MIAMI – The Director of Belfast International Airport (BFS), Graham Keddie has warned about planned changes to duty-free in the UK. The UK Government will allow duty-free sales between the island and the European Union (EU) from January 2021.
Therefore, according to the BBC, the UK government expects a significant increase in the amount passengers can bring back to the UK from EU and non-EU countries.
This means that passengers would be able to purchase duty-free alcohol and tobacco products, where available, at British ports , airports and international train stations, and on board ships, trains and aircraft.
The rules do not apply to Northern Ireland yet. But Keddie stated that they could “damage” the region’s connectivity. Consequently, he believes that Northern Ireland will be “even more uncompetitive” compared to the Republic of Ireland.

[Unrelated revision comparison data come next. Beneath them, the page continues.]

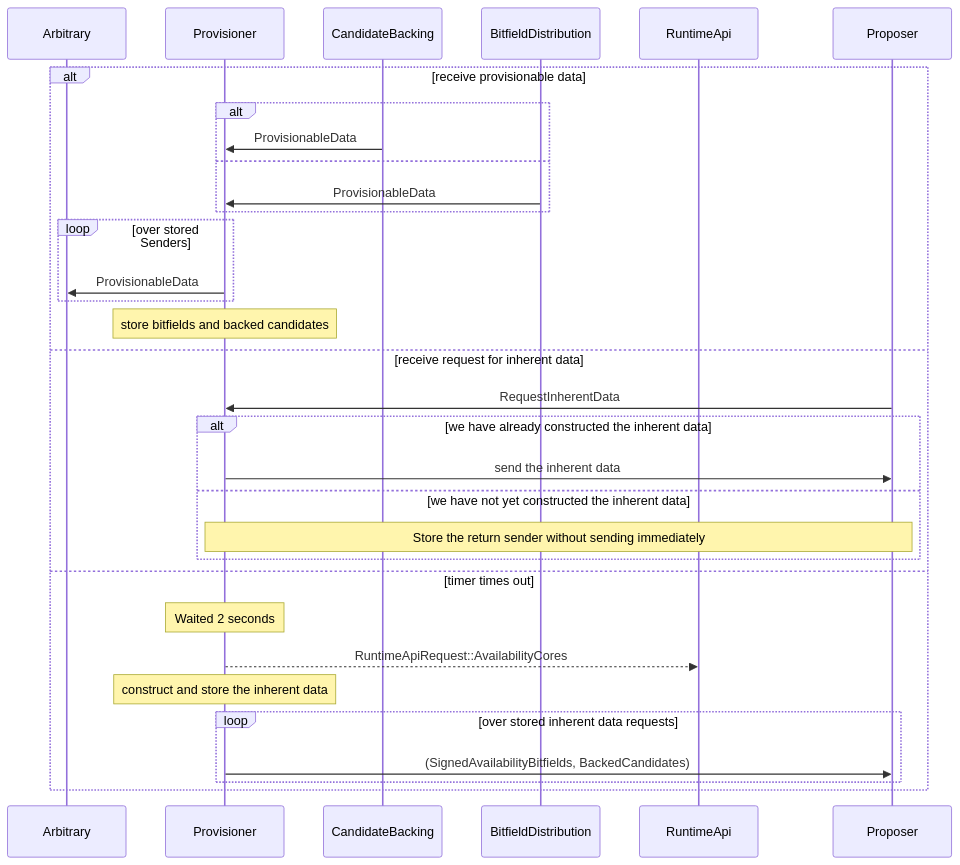
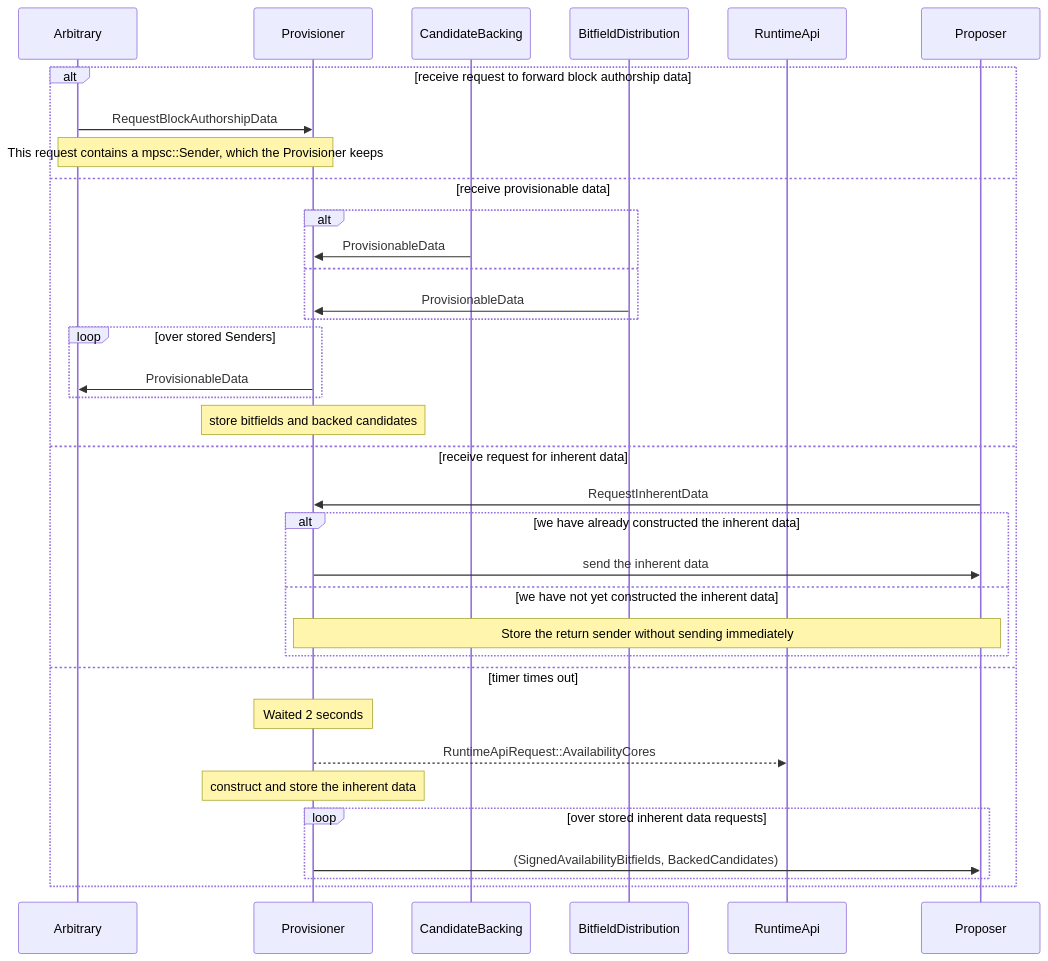
One commit to SpiderDAO/polkadot changed the tenth of 10 diagrams in roadmap/implementers-guide/src/node/subsystems-and-jobs.md. Above: the diagram before and after it, drawn with Mermaid. The commit also changed other lines of this file and 259 other files, not shown here.

````diff
--- a/roadmap/implementers-guide/src/node/subsystems-and-jobs.md
+++ b/roadmap/implementers-guide/src/node/subsystems-and-jobs.md
@@ -376,37 +382,40 @@
 ```mermaid
 sequenceDiagram
     participant A as Arbitrary
     participant PV as Provisioner
     participant CB as CandidateBacking
     participant BD as BitfieldDistribution
     participant RA as RuntimeApi
     participant PO as Proposer
 
-    alt receive provisionable data
+    alt receive request to forward block authorship data
+        A ->> PV: RequestBlockAuthorshipData
+        Note over A,PV: This request contains a mpsc::Sender, which the Provisioner keeps
+    else receive provisionable data
         alt
             CB ->> PV: ProvisionableData
         else
             BD ->> PV: ProvisionableData
         end
 
         loop over stored Senders
             PV ->> A: ProvisionableData
         end
 
         Note over PV: store bitfields and backed candidates
     else receive request for inherent data
         PO ->> PV: RequestInherentData
         alt we have already constructed the inherent data
             PV ->> PO: send the inherent data
         else we have not yet constructed the inherent data
             Note over PV,PO: Store the return sender without sending immediately
         end
     else timer times out
         note over PV: Waited 2 seconds
         PV -->> RA: RuntimeApiRequest::AvailabilityCores
         Note over PV: construct and store the inherent data
         loop over stored inherent data requests
             PV ->> PO: (SignedAvailabilityBitfields, BackedCandidates)
         end
     end
 ```
````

Impact in Northern Ireland Airports
Keddie also said that the changes in duty-free allowances will have further negative implications. As the aviation industry currently faces a lack of confidence and deals with quarantine rules, the UK decision is just “another nail in our coffin.”
Regarding the region, the move will make Northern Ireland airports “less attractive to airlines,” according to Keddie. Carriers will be looking at this wearily as they sell duty-free on their flights to generate ancillary revenue.
Duty-free sale allowances for goods such as electronics and clothing will be also implemented in January 2021. Duty-free, personal allowance and the VAT Retail Export Scheme changes will apply in England, Wales, and Scotland.
The UK government has already said they would provide guidance to implement these measures. Additionally, it remains working with a joint committee on the implementation of the Northern Ireland Protocol.
Featured photo: Duty-free area at Belfast International Airport. Photo: Belfast International Airport.